[Start of section]

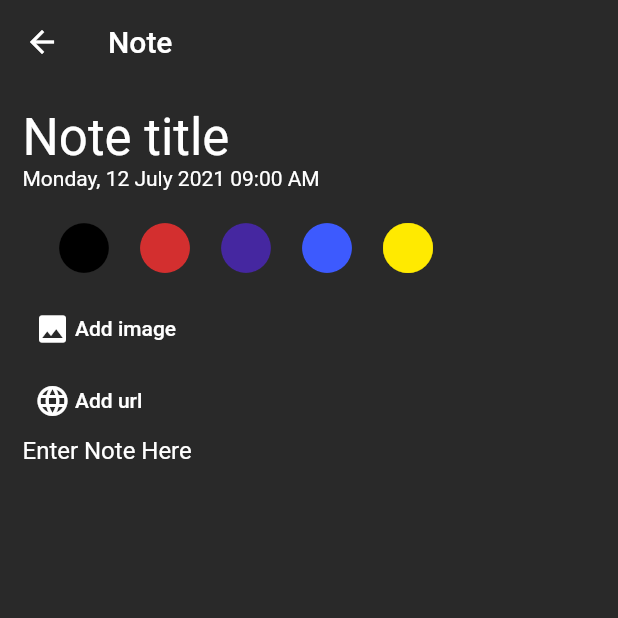
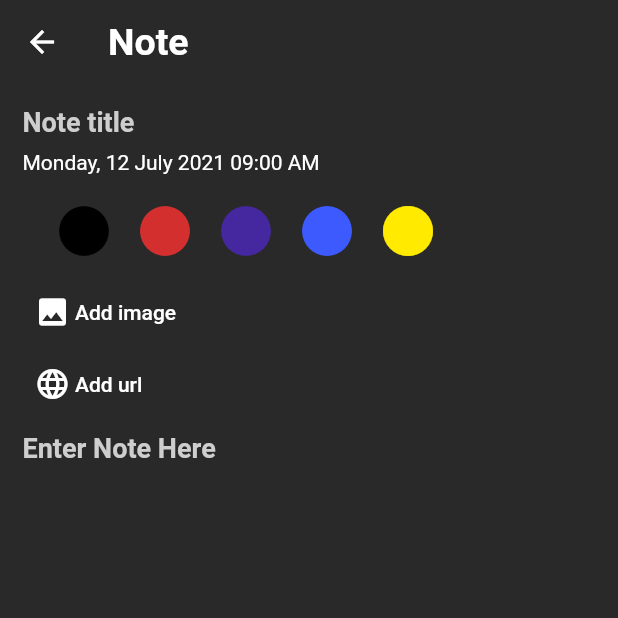
Before and after one commit to akashjpro/NotePlus, a Flutter app: the NoteScreen screen opened by its route, on a phone screen of 412 x 824 dp, the top half of it. Run offline on Flutter 3.47's test engine with Material 2 defaults, Android fonts, the phone set to English and light mode, and no system bars.

Commit message:
update note screen

```diff
--- a/lib/screens/note/note_screen.dart
+++ b/lib/screens/note/note_screen.dart
@@ -38,7 +38,7 @@ class NoteScreen extends StatelessWidget {
         elevation: 0,
         title: Text(
           "Note",
-          style: TextStyle(color: Colors.white),
+          style: TextStyle(color: Colors.white, fontSize: 25, fontWeight: FontWeight.bold),
         ),
       ),
       body: Container(
@@ -49,12 +49,13 @@ class NoteScreen extends StatelessWidget {
           children: <Widget>[
             TextField(
               // 'Note title',
-              style: Theme.of(context).textTheme.headline4,
+              style: TextStyle(color: Colors.white, fontSize: 18, fontWeight: FontWeight.bold),
               decoration: InputDecoration.collapsed(
                 hintText: "Note title",
-                hintStyle: TextStyle(color: Colors.white),
+                hintStyle: TextStyle(color: Color(0xffCECECE)),
               ),
             ),
+            SizedBox(height: 8),
             Container(
                 alignment: Alignment.centerLeft,
                 child: Text(
@@ -96,10 +97,12 @@ class NoteScreen extends StatelessWidget {
                     )
                   ],
                 )),
+            SizedBox(height: 8),
             TextField(
+              style: TextStyle(color: Colors.white, fontSize: 18, fontWeight: FontWeight.bold),
               decoration: InputDecoration.collapsed(
                   hintText: "Enter Note Here",
-                  hintStyle: TextStyle(color: Colors.white)),
+                  hintStyle: TextStyle(color:  Color(0xffCECECE))),
             )
           ],
         ),
```
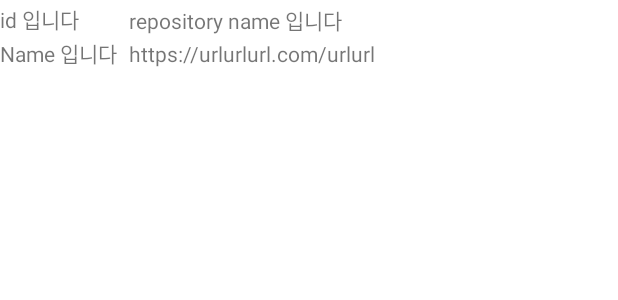
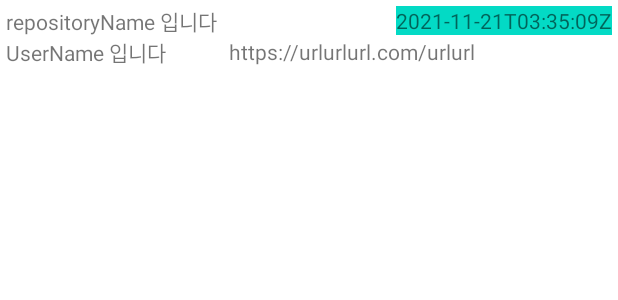
Before and after one commit to sk392/GitTestRepository, an Android app: the layout item_main_repository.xml on its own in the app's theme, with its tools: preview values and no code run, on a phone screen of 412 x 824 dp. Shown: the top 300 px of the screen. Run offline under Robolectric (Android 15) with nearby library versions, the phone set to English and light mode, and no system bars.

Commit message:
#10- 업데이트 시간과 포크수, 스타수를 노출할 수 있도록 UI 변경

```diff
--- a/app/src/main/java/com/example/gittestapplication/ui/model/RepositoryUIModel.kt
+++ b/app/src/main/java/com/example/gittestapplication/ui/model/RepositoryUIModel.kt
@@ -8,7 +8,10 @@ data class RepositoryUIModel(
     val repositoryName: String,
     val userId: Int,
     val userName: String,
-    val userUrl: String
+    val userUrl: String,
+    val updateAt: String,
+    val starCount: Int,
+    val forkCount: Int
 ) {
     val tabRepository = Tap.Repository(repositoryUrl)
 
@@ -23,5 +26,8 @@ fun Repository.toUIModel() = RepositoryUIModel(
     repositoryName = name,
     userId = owner.id,
     userName = owner.login,
-    userUrl = owner.url
+    userUrl = owner.url,
+    updateAt = updatedAt ?: "",
+    starCount = stargazersCount ?: 0,
+    forkCount = forksCount ?: 0
 )
--- a/app/src/main/res/layout/item_main_repository.xml
+++ b/app/src/main/res/layout/item_main_repository.xml
@@ -5,6 +5,7 @@
     xmlns:tools="http://schemas.android.com/tools">
 
     <data>
+
         <variable
             name="vm"
             type="com.example.gittestapplication.ui.model.RepositoryUIModel" />
@@ -17,17 +18,18 @@
     <androidx.constraintlayout.widget.ConstraintLayout
         android:layout_width="match_parent"
         android:layout_height="@dimen/item_repository_height"
+        android:padding="@dimen/item_repository_default_padding"
         android:onClick="@{(view) -> presenter.onClick(view, vm.tabRepository)}">
 
         <TextView
-            android:id="@+id/id"
+            android:id="@+id/repository_name"
             android:layout_width="wrap_content"
             android:layout_height="wrap_content"
-            android:text="@{String.valueOf(vm.userId)}"
+            android:text="@{String.valueOf(vm.repositoryName)}"
             app:layout_constraintBottom_toTopOf="@id/name"
             app:layout_constraintStart_toStartOf="parent"
             app:layout_constraintTop_toTopOf="parent"
-            tools:text="id 입니다" />
+            tools:text="repositoryName 입니다" />
 
         <TextView
             android:id="@+id/name"
@@ -36,8 +38,8 @@
             android:text="@{vm.userName}"
             app:layout_constraintBottom_toBottomOf="parent"
             app:layout_constraintStart_toStartOf="parent"
-            app:layout_constraintTop_toBottomOf="@id/id"
-            tools:text="Name 입니다" />
+            app:layout_constraintTop_toBottomOf="@id/repository_name"
+            tools:text="UserName 입니다" />
 
         <androidx.constraintlayout.widget.Barrier
             android:id="@+id/title_barrier"
@@ -45,27 +47,38 @@
             android:layout_height="wrap_content"
             app:barrierDirection="end"
             app:barrierMargin="@dimen/item_repository_title_margin"
-            app:constraint_referenced_ids="id,name" />
-
-        <TextView
-            android:id="@+id/repository_name"
-            android:layout_width="wrap_content"
-            android:layout_height="wrap_content"
-            android:text="@{vm.repositoryName}"
-            app:layout_constraintBottom_toTopOf="@id/repository_url"
-            app:layout_constraintStart_toStartOf="@id/title_barrier"
-            app:layout_constraintTop_toTopOf="parent"
-            tools:text="repository name 입니다" />
+            app:constraint_referenced_ids="repository_name,name" />
 
         <TextView
             android:id="@+id/repository_url"
+            android:layout_width="0dp"
+            android:layout_height="wrap_content"
+            android:text="@{vm.repositoryUrl}"
+            android:maxLines="1"
+            android:singleLine="true"
+            android:ellipsize="end"
+            app:layout_constraintBottom_toBottomOf="parent"
+            app:layout_constraintStart_toStartOf="@id/title_barrier"
+            app:layout_constraintEnd_toEndOf="@id/extra_info"
+            tools:text="https://urlurlurl.com/urlurl" />
+
+        <TextView
             android:layout_width="wrap_content"
             android:layout_height="wrap_content"
-            android:text="@{vm.repositoryUrl}"
+            android:text="@{vm.updateAt}"
+            android:background="@color/teal_200"
+            app:layout_constraintEnd_toEndOf="parent"
+            app:layout_constraintTop_toTopOf="parent"
+            tools:text="2021-11-21T03:35:09Z"/>
+
+        <TextView
+            android:id="@+id/extra_info"
+            android:layout_width="wrap_content"
+            android:layout_height="wrap_content"
+            app:extra_info="@{vm}"
+            app:layout_constraintStart_toEndOf="@id/repository_url"
             app:layout_constraintBottom_toBottomOf="parent"
-            app:layout_constraintStart_toStartOf="@id/title_barrier"
-            app:layout_constraintTop_toBottomOf="@id/repository_name"
-            tools:text="https://urlurlurl.com/urlurl" />
+            app:layout_constraintEnd_toEndOf="parent" />
 
 
     </androidx.constraintlayout.widget.ConstraintLayout>
--- a/app/src/main/res/values/dimen.xml
+++ b/app/src/main/res/values/dimen.xml
@@ -5,6 +5,7 @@
     <dimen name="search_result_margin_top">8dp</dimen>
 
     <dimen name="item_repository_height">48dp</dimen>
+    <dimen name="item_repository_default_padding">4dp</dimen>
     <dimen name="item_repository_title_margin">8dp</dimen>
 
 </resources>
--- a/app/src/main/res/values/strings.xml
+++ b/app/src/main/res/values/strings.xml
@@ -1,4 +1,5 @@
 <resources>
     <string name="app_name">GitTestApplication</string>
     <string name="text_search">검색</string>
+    <string name="repository_extra_info">forks : %1$d, stars : %2$d</string>
 </resources>
```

[End of section]

Except for the pictures, give all the material above again verbatim.

Before and after one commit to akashjpro/NotePlus, a Flutter app: the NoteScreen screen opened by its route, on a phone screen of 412 x 824 dp, the top half of it. Run offline on Flutter 3.47's test engine with Material 2 defaults, Android fonts, the phone set to English and light mode, and no system bars.

Commit message:
update note screen

```diff
--- a/lib/screens/note/note_screen.dart
+++ b/lib/screens/note/note_screen.dart
@@ -38,7 +38,7 @@ class NoteScreen extends StatelessWidget {
         elevation: 0,
         title: Text(
           "Note",
-          style: TextStyle(color: Colors.white),
+          style: TextStyle(color: Colors.white, fontSize: 25, fontWeight: FontWeight.bold),
         ),
       ),
       body: Container(
@@ -49,12 +49,13 @@ class NoteScreen extends StatelessWidget {
           children: <Widget>[
             TextField(
               // 'Note title',
-              style: Theme.of(context).textTheme.headline4,
+              style: TextStyle(color: Colors.white, fontSize: 18, fontWeight: FontWeight.bold),
               decoration: InputDecoration.collapsed(
                 hintText: "Note title",
-                hintStyle: TextStyle(color: Colors.white),
+                hintStyle: TextStyle(color: Color(0xffCECECE)),
               ),
             ),
+            SizedBox(height: 8),
             Container(
                 alignment: Alignment.centerLeft,
                 child: Text(
@@ -96,10 +97,12 @@ class NoteScreen extends StatelessWidget {
                     )
                   ],
                 )),
+            SizedBox(height: 8),
             TextField(
+              style: TextStyle(color: Colors.white, fontSize: 18, fontWeight: FontWeight.bold),
               decoration: InputDecoration.collapsed(
                   hintText: "Enter Note Here",
-                  hintStyle: TextStyle(color: Colors.white)),
+                  hintStyle: TextStyle(color:  Color(0xffCECECE))),
             )
           ],
         ),
```
Before and after one commit to sk392/GitTestRepository, an Android app: the layout item_main_repository.xml on its own in the app's theme, with its tools: preview values and no code run, on a phone screen of 412 x 824 dp. Shown: the top 300 px of the screen. Run offline under Robolectric (Android 15) with nearby library versions, the phone set to English and light mode, and no system bars.

Commit message:
#10- 업데이트 시간과 포크수, 스타수를 노출할 수 있도록 UI 변경

```diff
--- a/app/src/main/java/com/example/gittestapplication/ui/model/RepositoryUIModel.kt
+++ b/app/src/main/java/com/example/gittestapplication/ui/model/RepositoryUIModel.kt
@@ -8,7 +8,10 @@ data class RepositoryUIModel(
     val repositoryName: String,
     val userId: Int,
     val userName: String,
-    val userUrl: String
+    val userUrl: String,
+    val updateAt: String,
+    val starCount: Int,
+    val forkCount: Int
 ) {
     val tabRepository = Tap.Repository(repositoryUrl)
 
@@ -23,5 +26,8 @@ fun Repository.toUIModel() = RepositoryUIModel(
     repositoryName = name,
     userId = owner.id,
     userName = owner.login,
-    userUrl = owner.url
+    userUrl = owner.url,
+    updateAt = updatedAt ?: "",
+    starCount = stargazersCount ?: 0,
+    forkCount = forksCount ?: 0
 )
--- a/app/src/main/res/layout/item_main_repository.xml
+++ b/app/src/main/res/layout/item_main_repository.xml
@@ -5,6 +5,7 @@
     xmlns:tools="http://schemas.android.com/tools">
 
     <data>
+
         <variable
             name="vm"
             type="com.example.gittestapplication.ui.model.RepositoryUIModel" />
@@ -17,17 +18,18 @@
     <androidx.constraintlayout.widget.ConstraintLayout
         android:layout_width="match_parent"
         android:layout_height="@dimen/item_repository_height"
+        android:padding="@dimen/item_repository_default_padding"
         android:onClick="@{(view) -> presenter.onClick(view, vm.tabRepository)}">
 
         <TextView
-            android:id="@+id/id"
+            android:id="@+id/repository_name"
             android:layout_width="wrap_content"
             android:layout_height="wrap_content"
-            android:text="@{String.valueOf(vm.userId)}"
+            android:text="@{String.valueOf(vm.repositoryName)}"
             app:layout_constraintBottom_toTopOf="@id/name"
             app:layout_constraintStart_toStartOf="parent"
             app:layout_constraintTop_toTopOf="parent"
-            tools:text="id 입니다" />
+            tools:text="repositoryName 입니다" />
 
         <TextView
             android:id="@+id/name"
@@ -36,8 +38,8 @@
             android:text="@{vm.userName}"
             app:layout_constraintBottom_toBottomOf="parent"
             app:layout_constraintStart_toStartOf="parent"
-            app:layout_constraintTop_toBottomOf="@id/id"
-            tools:text="Name 입니다" />
+            app:layout_constraintTop_toBottomOf="@id/repository_name"
+            tools:text="UserName 입니다" />
 
         <androidx.constraintlayout.widget.Barrier
             android:id="@+id/title_barrier"
@@ -45,27 +47,38 @@
             android:layout_height="wrap_content"
             app:barrierDirection="end"
             app:barrierMargin="@dimen/item_repository_title_margin"
-            app:constraint_referenced_ids="id,name" />
-
-        <TextView
-            android:id="@+id/repository_name"
-            android:layout_width="wrap_content"
-            android:layout_height="wrap_content"
-            android:text="@{vm.repositoryName}"
-            app:layout_constraintBottom_toTopOf="@id/repository_url"
-            app:layout_constraintStart_toStartOf="@id/title_barrier"
-            app:layout_constraintTop_toTopOf="parent"
-            tools:text="repository name 입니다" />
+            app:constraint_referenced_ids="repository_name,name" />
 
         <TextView
             android:id="@+id/repository_url"
+            android:layout_width="0dp"
+            android:layout_height="wrap_content"
+            android:text="@{vm.repositoryUrl}"
+            android:maxLines="1"
+            android:singleLine="true"
+            android:ellipsize="end"
+            app:layout_constraintBottom_toBottomOf="parent"
+            app:layout_constraintStart_toStartOf="@id/title_barrier"
+            app:layout_constraintEnd_toEndOf="@id/extra_info"
+            tools:text="https://urlurlurl.com/urlurl" />
+
+        <TextView
             android:layout_width="wrap_content"
             android:layout_height="wrap_content"
-            android:text="@{vm.repositoryUrl}"
+            android:text="@{vm.updateAt}"
+            android:background="@color/teal_200"
+            app:layout_constraintEnd_toEndOf="parent"
+            app:layout_constraintTop_toTopOf="parent"
+            tools:text="2021-11-21T03:35:09Z"/>
+
+        <TextView
+            android:id="@+id/extra_info"
+            android:layout_width="wrap_content"
+            android:layout_height="wrap_content"
+            app:extra_info="@{vm}"
+            app:layout_constraintStart_toEndOf="@id/repository_url"
             app:layout_constraintBottom_toBottomOf="parent"
-            app:layout_constraintStart_toStartOf="@id/title_barrier"
-            app:layout_constraintTop_toBottomOf="@id/repository_name"
-            tools:text="https://urlurlurl.com/urlurl" />
+            app:layout_constraintEnd_toEndOf="parent" />
 
 
     </androidx.constraintlayout.widget.ConstraintLayout>
--- a/app/src/main/res/values/dimen.xml
+++ b/app/src/main/res/values/dimen.xml
@@ -5,6 +5,7 @@
     <dimen name="search_result_margin_top">8dp</dimen>
 
     <dimen name="item_repository_height">48dp</dimen>
+    <dimen name="item_repository_default_padding">4dp</dimen>
     <dimen name="item_repository_title_margin">8dp</dimen>
 
 </resources>
--- a/app/src/main/res/values/strings.xml
+++ b/app/src/main/res/values/strings.xml
@@ -1,4 +1,5 @@
 <resources>
     <string name="app_name">GitTestApplication</string>
     <string name="text_search">검색</string>
+    <string name="repository_extra_info">forks : %1$d, stars : %2$d</string>
 </resources>
```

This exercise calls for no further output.